WHAT YOU SHOULD DO:
Word for word, write out all the entries below, omitting every picture.

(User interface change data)
-------------------------

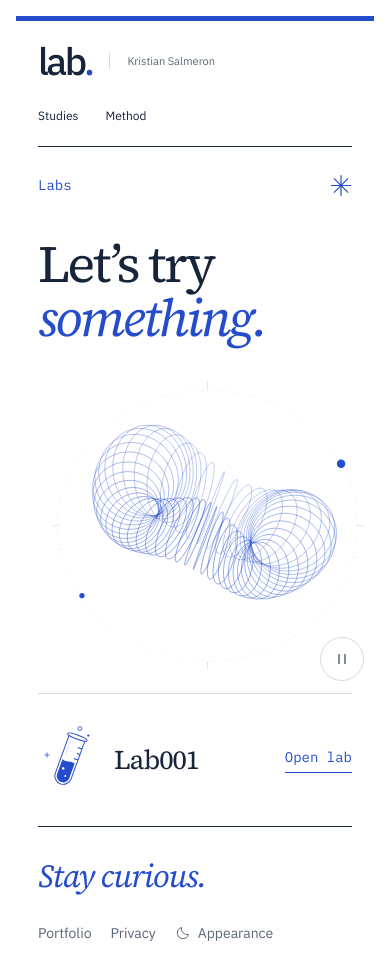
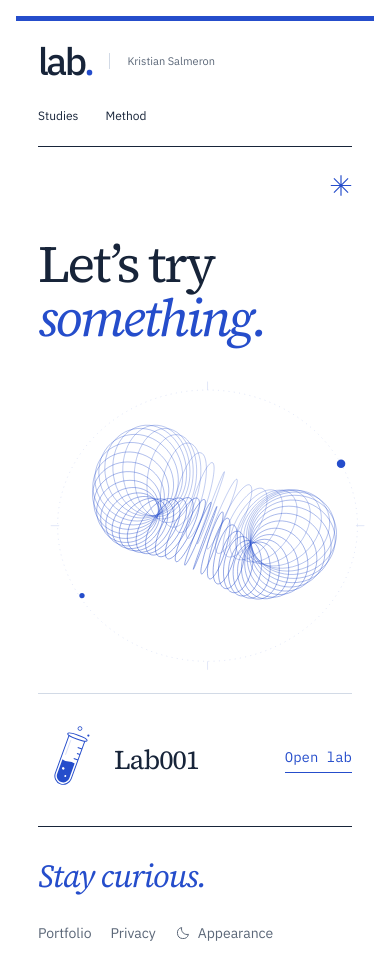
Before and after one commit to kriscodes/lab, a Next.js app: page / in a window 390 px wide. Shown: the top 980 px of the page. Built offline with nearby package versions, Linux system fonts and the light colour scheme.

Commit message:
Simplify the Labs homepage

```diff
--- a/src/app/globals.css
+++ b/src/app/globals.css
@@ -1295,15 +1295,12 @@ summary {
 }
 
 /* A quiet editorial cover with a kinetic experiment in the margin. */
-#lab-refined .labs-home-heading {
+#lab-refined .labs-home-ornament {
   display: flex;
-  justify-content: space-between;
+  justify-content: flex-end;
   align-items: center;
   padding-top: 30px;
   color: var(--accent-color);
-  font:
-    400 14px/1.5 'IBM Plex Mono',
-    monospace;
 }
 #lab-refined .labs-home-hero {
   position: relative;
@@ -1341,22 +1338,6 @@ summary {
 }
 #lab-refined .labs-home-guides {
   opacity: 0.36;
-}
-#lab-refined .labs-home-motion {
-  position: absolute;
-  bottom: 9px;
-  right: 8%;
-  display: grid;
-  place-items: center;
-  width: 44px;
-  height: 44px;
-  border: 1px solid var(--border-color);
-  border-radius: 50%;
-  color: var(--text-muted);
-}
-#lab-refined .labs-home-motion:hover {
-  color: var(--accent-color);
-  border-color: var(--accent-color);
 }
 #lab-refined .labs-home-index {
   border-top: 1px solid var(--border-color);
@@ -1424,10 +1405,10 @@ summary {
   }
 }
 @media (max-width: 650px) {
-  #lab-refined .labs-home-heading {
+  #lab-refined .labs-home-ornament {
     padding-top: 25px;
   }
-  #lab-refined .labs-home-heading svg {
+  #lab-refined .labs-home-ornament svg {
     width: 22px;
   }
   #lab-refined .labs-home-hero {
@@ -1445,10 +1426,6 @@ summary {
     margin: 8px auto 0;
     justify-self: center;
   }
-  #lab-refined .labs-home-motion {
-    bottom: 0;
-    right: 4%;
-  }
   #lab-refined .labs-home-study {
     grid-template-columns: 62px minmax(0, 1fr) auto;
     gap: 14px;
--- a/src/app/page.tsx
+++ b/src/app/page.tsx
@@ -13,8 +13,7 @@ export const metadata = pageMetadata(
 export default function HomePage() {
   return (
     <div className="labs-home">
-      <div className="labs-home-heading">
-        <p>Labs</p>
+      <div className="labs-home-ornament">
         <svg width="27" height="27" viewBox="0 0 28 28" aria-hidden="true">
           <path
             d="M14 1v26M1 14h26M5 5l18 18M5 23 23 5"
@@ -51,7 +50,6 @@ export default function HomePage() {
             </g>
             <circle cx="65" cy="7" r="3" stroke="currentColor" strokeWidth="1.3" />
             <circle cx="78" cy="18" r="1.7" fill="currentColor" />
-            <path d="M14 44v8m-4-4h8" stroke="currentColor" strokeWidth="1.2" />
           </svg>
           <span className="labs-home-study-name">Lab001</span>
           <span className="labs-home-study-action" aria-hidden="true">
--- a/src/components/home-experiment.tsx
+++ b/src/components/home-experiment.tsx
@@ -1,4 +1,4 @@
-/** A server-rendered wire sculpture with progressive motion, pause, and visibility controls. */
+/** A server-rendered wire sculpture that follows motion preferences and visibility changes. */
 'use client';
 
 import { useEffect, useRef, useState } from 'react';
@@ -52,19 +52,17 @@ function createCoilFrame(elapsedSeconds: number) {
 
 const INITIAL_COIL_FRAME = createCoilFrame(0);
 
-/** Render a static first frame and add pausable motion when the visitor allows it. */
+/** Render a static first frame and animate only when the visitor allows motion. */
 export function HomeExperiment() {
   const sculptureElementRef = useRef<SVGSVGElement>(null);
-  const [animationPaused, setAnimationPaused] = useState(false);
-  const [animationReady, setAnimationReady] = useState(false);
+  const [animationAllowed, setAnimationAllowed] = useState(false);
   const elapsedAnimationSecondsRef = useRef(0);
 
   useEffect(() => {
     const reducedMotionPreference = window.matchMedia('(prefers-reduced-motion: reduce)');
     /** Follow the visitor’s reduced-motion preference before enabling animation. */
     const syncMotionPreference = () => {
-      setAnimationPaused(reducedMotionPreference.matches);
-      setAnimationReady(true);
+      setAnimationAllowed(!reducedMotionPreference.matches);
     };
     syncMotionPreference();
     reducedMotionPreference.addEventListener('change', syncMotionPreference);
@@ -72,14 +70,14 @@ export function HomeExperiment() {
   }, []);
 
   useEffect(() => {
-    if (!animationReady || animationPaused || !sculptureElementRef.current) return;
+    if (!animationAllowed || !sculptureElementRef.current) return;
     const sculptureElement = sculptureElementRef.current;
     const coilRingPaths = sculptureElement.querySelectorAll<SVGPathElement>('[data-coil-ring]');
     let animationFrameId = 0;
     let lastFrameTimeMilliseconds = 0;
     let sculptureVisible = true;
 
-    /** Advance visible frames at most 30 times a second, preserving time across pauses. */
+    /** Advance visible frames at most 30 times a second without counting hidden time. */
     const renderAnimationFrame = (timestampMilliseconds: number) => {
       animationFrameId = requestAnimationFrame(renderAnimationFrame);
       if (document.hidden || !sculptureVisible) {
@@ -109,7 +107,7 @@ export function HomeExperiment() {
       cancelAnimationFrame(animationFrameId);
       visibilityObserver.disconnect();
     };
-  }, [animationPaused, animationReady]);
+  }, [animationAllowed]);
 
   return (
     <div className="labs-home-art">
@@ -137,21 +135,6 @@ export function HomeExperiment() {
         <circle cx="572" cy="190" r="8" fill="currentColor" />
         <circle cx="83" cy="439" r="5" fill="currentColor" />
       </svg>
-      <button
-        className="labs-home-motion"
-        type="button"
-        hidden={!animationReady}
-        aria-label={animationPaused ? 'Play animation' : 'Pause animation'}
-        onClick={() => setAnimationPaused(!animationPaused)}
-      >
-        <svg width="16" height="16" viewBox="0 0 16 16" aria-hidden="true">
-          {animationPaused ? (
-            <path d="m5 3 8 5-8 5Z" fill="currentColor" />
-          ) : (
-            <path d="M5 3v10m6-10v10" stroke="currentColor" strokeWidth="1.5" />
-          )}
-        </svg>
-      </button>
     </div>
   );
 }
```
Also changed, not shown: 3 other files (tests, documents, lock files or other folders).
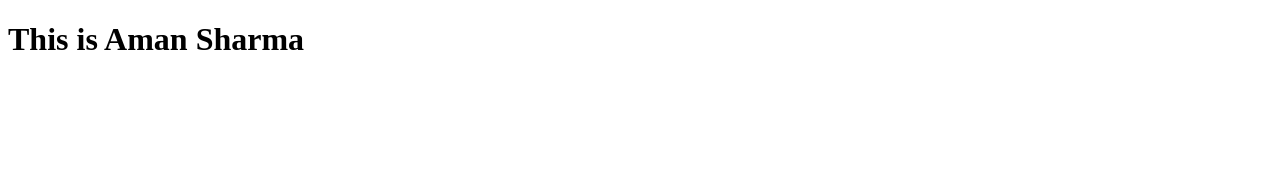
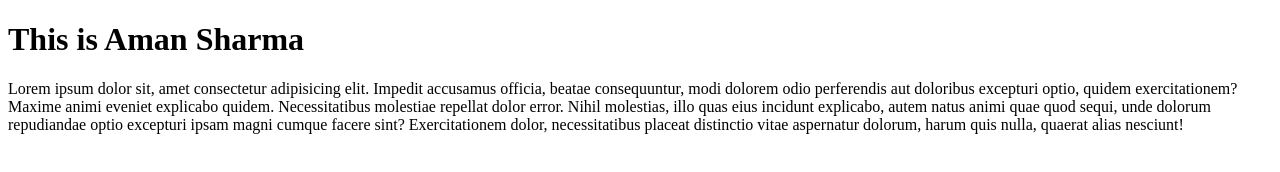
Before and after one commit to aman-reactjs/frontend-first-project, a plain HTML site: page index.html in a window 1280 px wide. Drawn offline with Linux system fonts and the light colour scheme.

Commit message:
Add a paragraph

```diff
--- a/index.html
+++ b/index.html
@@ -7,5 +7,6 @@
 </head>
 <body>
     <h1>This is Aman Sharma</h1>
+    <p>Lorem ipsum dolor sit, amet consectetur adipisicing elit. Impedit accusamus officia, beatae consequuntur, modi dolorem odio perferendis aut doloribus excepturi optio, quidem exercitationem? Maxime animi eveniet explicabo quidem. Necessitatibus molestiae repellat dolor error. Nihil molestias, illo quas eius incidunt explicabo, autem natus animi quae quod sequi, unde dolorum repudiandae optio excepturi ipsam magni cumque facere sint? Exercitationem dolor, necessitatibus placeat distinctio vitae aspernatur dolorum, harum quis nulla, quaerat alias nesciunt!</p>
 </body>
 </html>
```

-------------------------

TASK SOLUTION:
Before and after one commit to kriscodes/lab, a Next.js app: page / in a window 390 px wide. Shown: the top 980 px of the page. Built offline with nearby package versions, Linux system fonts and the light colour scheme.

Commit message:
Simplify the Labs homepage

```diff
--- a/src/app/globals.css
+++ b/src/app/globals.css
@@ -1295,15 +1295,12 @@ summary {
 }
 
 /* A quiet editorial cover with a kinetic experiment in the margin. */
-#lab-refined .labs-home-heading {
+#lab-refined .labs-home-ornament {
   display: flex;
-  justify-content: space-between;
+  justify-content: flex-end;
   align-items: center;
   padding-top: 30px;
   color: var(--accent-color);
-  font:
-    400 14px/1.5 'IBM Plex Mono',
-    monospace;
 }
 #lab-refined .labs-home-hero {
   position: relative;
@@ -1341,22 +1338,6 @@ summary {
 }
 #lab-refined .labs-home-guides {
   opacity: 0.36;
-}
-#lab-refined .labs-home-motion {
-  position: absolute;
-  bottom: 9px;
-  right: 8%;
-  display: grid;
-  place-items: center;
-  width: 44px;
-  height: 44px;
-  border: 1px solid var(--border-color);
-  border-radius: 50%;
-  color: var(--text-muted);
-}
-#lab-refined .labs-home-motion:hover {
-  color: var(--accent-color);
-  border-color: var(--accent-color);
 }
 #lab-refined .labs-home-index {
   border-top: 1px solid var(--border-color);
@@ -1424,10 +1405,10 @@ summary {
   }
 }
 @media (max-width: 650px) {
-  #lab-refined .labs-home-heading {
+  #lab-refined .labs-home-ornament {
     padding-top: 25px;
   }
-  #lab-refined .labs-home-heading svg {
+  #lab-refined .labs-home-ornament svg {
     width: 22px;
   }
   #lab-refined .labs-home-hero {
@@ -1445,10 +1426,6 @@ summary {
     margin: 8px auto 0;
     justify-self: center;
   }
-  #lab-refined .labs-home-motion {
-    bottom: 0;
-    right: 4%;
-  }
   #lab-refined .labs-home-study {
     grid-template-columns: 62px minmax(0, 1fr) auto;
     gap: 14px;
--- a/src/app/page.tsx
+++ b/src/app/page.tsx
@@ -13,8 +13,7 @@ export const metadata = pageMetadata(
 export default function HomePage() {
   return (
     <div className="labs-home">
-      <div className="labs-home-heading">
-        <p>Labs</p>
+      <div className="labs-home-ornament">
         <svg width="27" height="27" viewBox="0 0 28 28" aria-hidden="true">
           <path
             d="M14 1v26M1 14h26M5 5l18 18M5 23 23 5"
@@ -51,7 +50,6 @@ export default function HomePage() {
             </g>
             <circle cx="65" cy="7" r="3" stroke="currentColor" strokeWidth="1.3" />
             <circle cx="78" cy="18" r="1.7" fill="currentColor" />
-            <path d="M14 44v8m-4-4h8" stroke="currentColor" strokeWidth="1.2" />
           </svg>
           <span className="labs-home-study-name">Lab001</span>
           <span className="labs-home-study-action" aria-hidden="true">
--- a/src/components/home-experiment.tsx
+++ b/src/components/home-experiment.tsx
@@ -1,4 +1,4 @@
-/** A server-rendered wire sculpture with progressive motion, pause, and visibility controls. */
+/** A server-rendered wire sculpture that follows motion preferences and visibility changes. */
 'use client';
 
 import { useEffect, useRef, useState } from 'react';
@@ -52,19 +52,17 @@ function createCoilFrame(elapsedSeconds: number) {
 
 const INITIAL_COIL_FRAME = createCoilFrame(0);
 
-/** Render a static first frame and add pausable motion when the visitor allows it. */
+/** Render a static first frame and animate only when the visitor allows motion. */
 export function HomeExperiment() {
   const sculptureElementRef = useRef<SVGSVGElement>(null);
-  const [animationPaused, setAnimationPaused] = useState(false);
-  const [animationReady, setAnimationReady] = useState(false);
+  const [animationAllowed, setAnimationAllowed] = useState(false);
   const elapsedAnimationSecondsRef = useRef(0);
 
   useEffect(() => {
     const reducedMotionPreference = window.matchMedia('(prefers-reduced-motion: reduce)');
     /** Follow the visitor’s reduced-motion preference before enabling animation. */
     const syncMotionPreference = () => {
-      setAnimationPaused(reducedMotionPreference.matches);
-      setAnimationReady(true);
+      setAnimationAllowed(!reducedMotionPreference.matches);
     };
     syncMotionPreference();
     reducedMotionPreference.addEventListener('change', syncMotionPreference);
@@ -72,14 +70,14 @@ export function HomeExperiment() {
   }, []);
 
   useEffect(() => {
-    if (!animationReady || animationPaused || !sculptureElementRef.current) return;
+    if (!animationAllowed || !sculptureElementRef.current) return;
     const sculptureElement = sculptureElementRef.current;
     const coilRingPaths = sculptureElement.querySelectorAll<SVGPathElement>('[data-coil-ring]');
     let animationFrameId = 0;
     let lastFrameTimeMilliseconds = 0;
     let sculptureVisible = true;
 
-    /** Advance visible frames at most 30 times a second, preserving time across pauses. */
+    /** Advance visible frames at most 30 times a second without counting hidden time. */
     const renderAnimationFrame = (timestampMilliseconds: number) => {
       animationFrameId = requestAnimationFrame(renderAnimationFrame);
       if (document.hidden || !sculptureVisible) {
@@ -109,7 +107,7 @@ export function HomeExperiment() {
       cancelAnimationFrame(animationFrameId);
       visibilityObserver.disconnect();
     };
-  }, [animationPaused, animationReady]);
+  }, [animationAllowed]);
 
   return (
     <div className="labs-home-art">
@@ -137,21 +135,6 @@ export function HomeExperiment() {
         <circle cx="572" cy="190" r="8" fill="currentColor" />
         <circle cx="83" cy="439" r="5" fill="currentColor" />
       </svg>
-      <button
-        className="labs-home-motion"
-        type="button"
-        hidden={!animationReady}
-        aria-label={animationPaused ? 'Play animation' : 'Pause animation'}
-        onClick={() => setAnimationPaused(!animationPaused)}
-      >
-        <svg width="16" height="16" viewBox="0 0 16 16" aria-hidden="true">
-          {animationPaused ? (
-            <path d="m5 3 8 5-8 5Z" fill="currentColor" />
-          ) : (
-            <path d="M5 3v10m6-10v10" stroke="currentColor" strokeWidth="1.5" />
-          )}
-        </svg>
-      </button>
     </div>
   );
 }
```
Also changed, not shown: 3 other files (tests, documents, lock files or other folders).
Before and after one commit to aman-reactjs/frontend-first-project, a plain HTML site: page index.html in a window 1280 px wide. Drawn offline with Linux system fonts and the light colour scheme.

Commit message:
Add a paragraph

```diff
--- a/index.html
+++ b/index.html
@@ -7,5 +7,6 @@
 </head>
 <body>
     <h1>This is Aman Sharma</h1>
+    <p>Lorem ipsum dolor sit, amet consectetur adipisicing elit. Impedit accusamus officia, beatae consequuntur, modi dolorem odio perferendis aut doloribus excepturi optio, quidem exercitationem? Maxime animi eveniet explicabo quidem. Necessitatibus molestiae repellat dolor error. Nihil molestias, illo quas eius incidunt explicabo, autem natus animi quae quod sequi, unde dolorum repudiandae optio excepturi ipsam magni cumque facere sint? Exercitationem dolor, necessitatibus placeat distinctio vitae aspernatur dolorum, harum quis nulla, quaerat alias nesciunt!</p>
 </body>
 </html>
```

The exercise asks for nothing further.